= Beginning of Section =
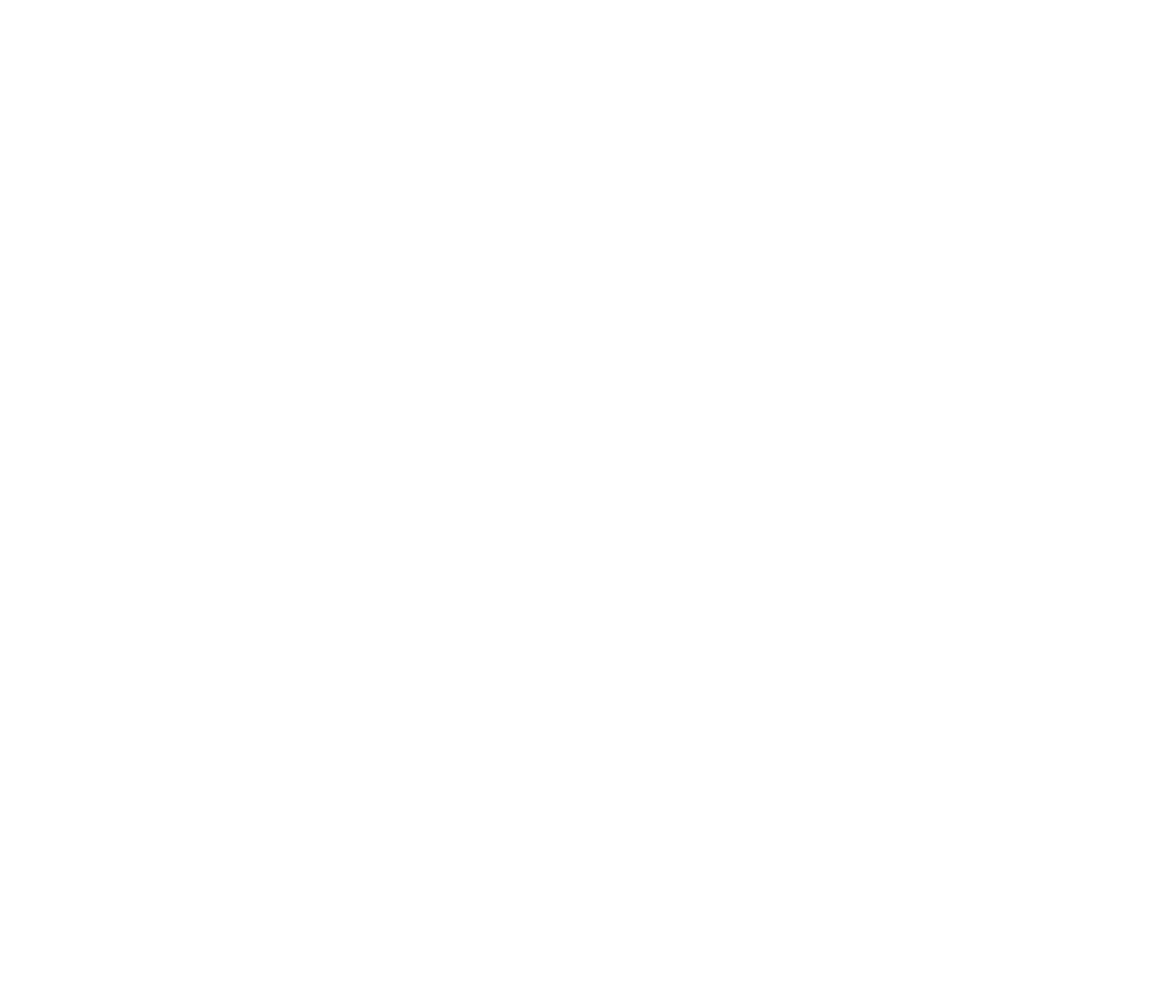
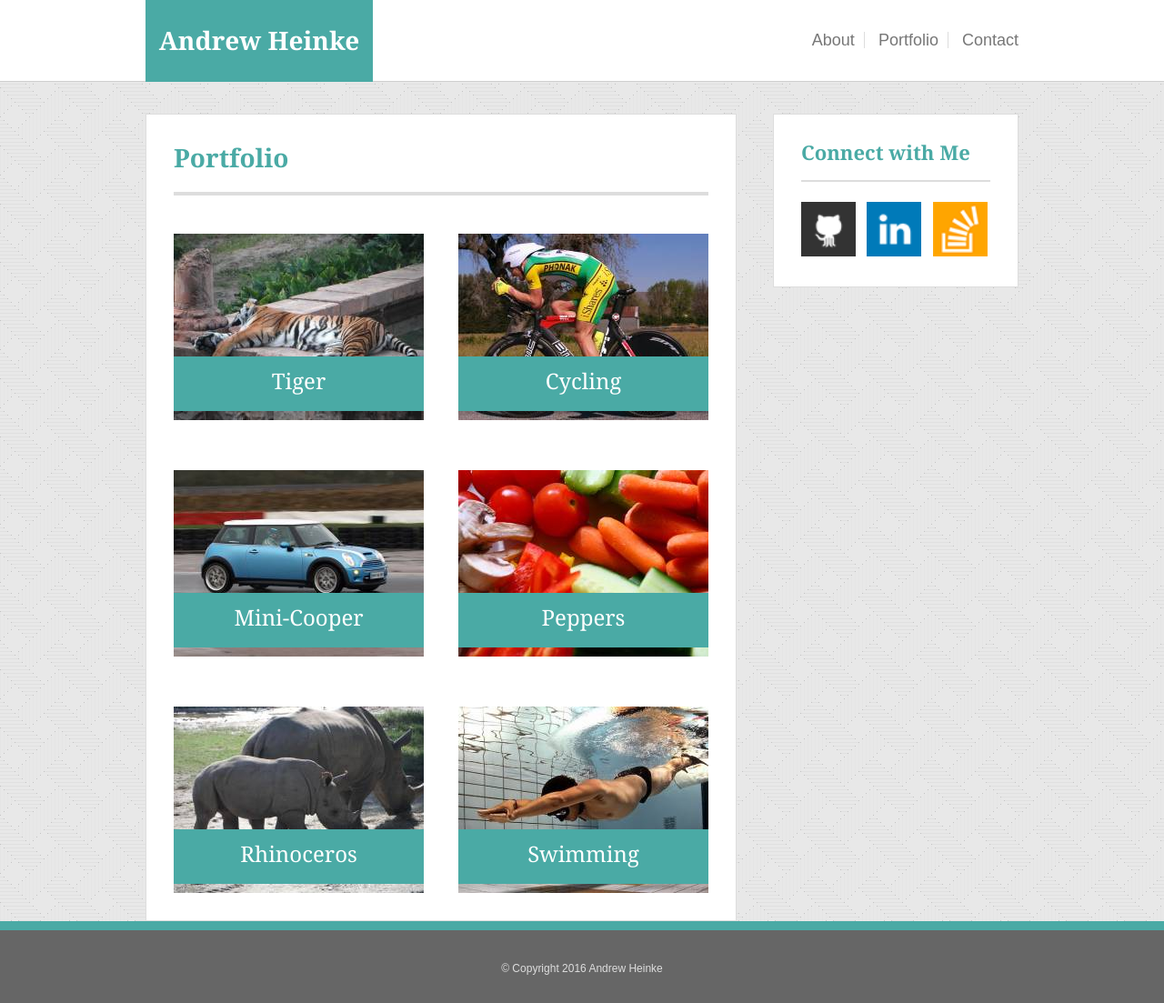
Before and after one commit to AndrewHeinke/Basic-Portfolio, a plain HTML site: page portfolio.html in a window 1280 px wide. Shown: the whole page at 91% size. Before the commit the page ends 800 px from the top, so only its background shows below. Drawn offline with Linux system fonts and the light colour scheme.

Commit message:
initial site files

```diff
--- a/assets/css/style.css
+++ b/assets/css/style.css
@@ -141,11 +141,7 @@ header {
 	margin-bottom: 22px;
 }
 
-#socialBtns {
-	width: 270px;
-    margin-top:90px;
 
-}
 
 .socialIcon {
 	width: 60px;
@@ -158,6 +154,30 @@ header {
 
 .socialBtns a:last-child {
 	margin-right: 0px;
+}
+
+.socialBtns a:hover {
+	-webkit-filter: opacity(70%);
+}
+
+
+/* Main Content Containers */
+
+section {
+	padding: 30px;
+	background: #fff;
+	border: 1px solid #DDDDDD;
+}
+
+.main {
+	max-width: 650px;
+	width: 650px;
+	float: left;
+}
+
+.rightArea {
+	width: 270px;
+	float: right;
 }
 
 .content {
@@ -197,6 +217,7 @@ form textarea {
 	font-size: 14px;
 	color: #777777;
 	padding: 10px 0px 0px 10px;
+	line-height: 21px;
 }
 
 #formBtn {
@@ -214,22 +235,76 @@ form textarea {
 	background: #FF5700;
 }
 
-section {
-	padding: 30px;
-	background: #fff;
-	border: 1px solid #DDDDDD;
+
+/* Portfolio Images */
+
+.portfolioPicLeft {
+	width: 275px;
+	height: 205px;
+	float: left;
+	margin-bottom: 55px;
+	background-size: cover;
+  	position: relative;
+  	display: inline;
 }
 
-.main {
-	max-width: 650px;
-	width: 650px;
-	float: left;
+.portfolioPicRight {
+	width: 275px;
+	height: 205px;
+	float: right;
+	margin-bottom: 55px;
+	background-size: cover;
+  	position: relative;
+  	display: inline;
 }
 
-.rightArea {
-	width: 270px;
-	float: right;
+.last {
+	margin-bottom: 0px;
 }
+
+.top {
+	margin-top: 20px;
+}
+
+.tiger {
+	background-image: url(../images/tiger.jpg);
+
+}
+
+.cycling {
+	background-image: url(../images/cycling.jpg);
+}
+
+.mini-cooper {
+	background-image: url(../images/mini-cooper.jpg);
+}
+
+.peppers {
+	background-image: url(../images/peppers.jpg);
+}
+
+.rhino {
+	background-image: url(../images/rhinoceros.jpg);
+}
+
+.swimming {
+	background-image: url(../images/swimming.jpg);
+}
+
+.imgText {
+	font-size: 24px;
+	font-family: 'Georgia', Times, Times New Roman, serif;
+	background: #4aaaa5;
+	color: #FFFFFF;
+	font-weight: normal;
+	height: 60px;
+	bottom: 10px;
+	width: 100%;
+	text-align: center;
+	padding-top: 15px;
+	position: absolute;
+}
+
 
 /* Footer Styles */
 
--- a/portfolio.html
+++ b/portfolio.html
@@ -0,0 +1,63 @@
+<!DOCTYPE html>
+<html lang="en">
+<head>
+  <meta charset="utf-8">
+	<title>Portfolio Andrew Heinke</title>
+	<link rel="stylesheet" type="text/css" href="assets/css/reset.css"><link rel="stylesheet" type="text/css" href="assets/css/style.css">
+</head>
+<body>
+	<div class="wrapper">
+	<header>
+    	<div id="nameWrap">
+    		<div id="myName">
+    			<h1>Andrew Heinke</h1>
+    		</div>
+  			<div class="nav">
+      			<ul>
+        			<li><a href="index.html">About</a></li>
+        			<li><a href="portfolio.html">Portfolio</a></li>
+        			<li><a href="contact.html">Contact</a></li>
+      			</ul>
+    		</div>
+		</div>
+	</header>
+		<div class="content">
+			<section class="main">
+				<h2>Portfolio</h2>
+				<hr id="thicker">
+					<div class="top tiger portfolioPicLeft">
+						<span class="imgText">Tiger</span>
+					</div>
+					<div class="top cycling portfolioPicRight">
+						<span class="imgText">Cycling</span>
+					</div>
+					<div class="mini-cooper portfolioPicLeft">
+						<span class="imgText">Mini-Cooper</span>
+					</div>
+					<div class="peppers portfolioPicRight">
+						<span class="imgText">Peppers</span>
+					</div>
+					<div class="last rhino portfolioPicLeft">
+						<span class="imgText">Rhinoceros</span>
+					</div>
+					<div class="last swimming portfolioPicRight">
+						<span class="imgText">Swimming</span>
+					</div>
+			</section>
+			<section class="rightArea">
+				<h4>Connect with Me</h4>
+				<hr>
+				<div class="socialBtns">
+					<a href="https://github.com/AndrewHeinke"><img class="socialIcon" src="assets/images/github-logo.png" alt="Andrew Heinke GitHub"></a>
+					<a href="https://www.linkedin.com/in/andrewheinke"><img class="socialIcon" src="assets/images/linkedin-logo.png" alt="Andrew Heinke LinkedIn"></a>
+					<a href="https://stackoverflow.com/users/6244987/andrew"><img class="socialIcon" src="assets/images/stackoverflow-logo.png" alt="Andrew Heinke Stack Overflow"></a>
+				</div>
+			</section>
+		</div>
+		<div class="push"></div>
+	</div>
+	<div class="footer">
+	<p id="footerText">&copy; Copyright 2016 Andrew Heinke</p>
+	</div>
+</body>
+</html>
```
Also changed, not shown: contact.html (+0 -1 lines), index.html (+1 -3 lines), assets/images/cycling.jpg (added), assets/images/mini-cooper.jpg (added), assets/images/peppers.jpg (added), assets/images/rhinoceros.jpg (added), assets/images/swimming.jpg (added), assets/images/tiger.jpg (added).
= End of Section =
• [Work instructions] The word "html" appears in how many lines of the data? Answer with only the number.

• [Solution to the exercise] 10